[In the first part of our exposition of this text, we noted how believers are heirs of God and joints with Christ. But we also noted that all who are joint heirs with Christ can expect to suffer just as Christ suffered. In this installment, we must consider what it means to suffer with Christ. JJL]

2.  Suffering with Christ

First, we should be clear that Paul is not talking about the suffering that God metes out through His providence. This present world is a world of suffering. All who live in this world must and will suffer. They will and must suffer because of sin. Sin is in them and in the world.

Paul is not talking about this kind of suffering. He is talking about suffering with Christ. “If so be that we suffer with him,” he says.

What is it to suffer with Christ?

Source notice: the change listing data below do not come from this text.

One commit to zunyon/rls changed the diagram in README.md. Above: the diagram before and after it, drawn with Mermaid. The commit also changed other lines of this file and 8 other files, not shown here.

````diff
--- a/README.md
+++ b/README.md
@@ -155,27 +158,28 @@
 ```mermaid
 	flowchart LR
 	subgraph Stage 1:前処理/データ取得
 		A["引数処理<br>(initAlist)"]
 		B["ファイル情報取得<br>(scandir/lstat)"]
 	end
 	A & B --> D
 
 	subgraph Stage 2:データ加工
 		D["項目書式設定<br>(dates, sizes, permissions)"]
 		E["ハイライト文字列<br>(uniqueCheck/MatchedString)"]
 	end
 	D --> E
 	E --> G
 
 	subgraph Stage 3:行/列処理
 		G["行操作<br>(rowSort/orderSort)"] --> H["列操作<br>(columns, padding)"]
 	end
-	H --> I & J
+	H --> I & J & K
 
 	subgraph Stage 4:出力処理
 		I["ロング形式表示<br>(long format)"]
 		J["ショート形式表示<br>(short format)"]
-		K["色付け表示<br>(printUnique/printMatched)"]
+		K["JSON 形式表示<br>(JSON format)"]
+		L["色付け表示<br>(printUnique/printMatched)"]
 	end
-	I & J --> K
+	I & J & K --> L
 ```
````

In the first place,  we must realise that Paul is not speaking about suffering with Christ in His atoning sacrifice. That suffering is complete. We cannot suffer that suffering or add to it because it is finished! It was finished when Christ our Lord pronounced it to be ‘finished’ on the Cross.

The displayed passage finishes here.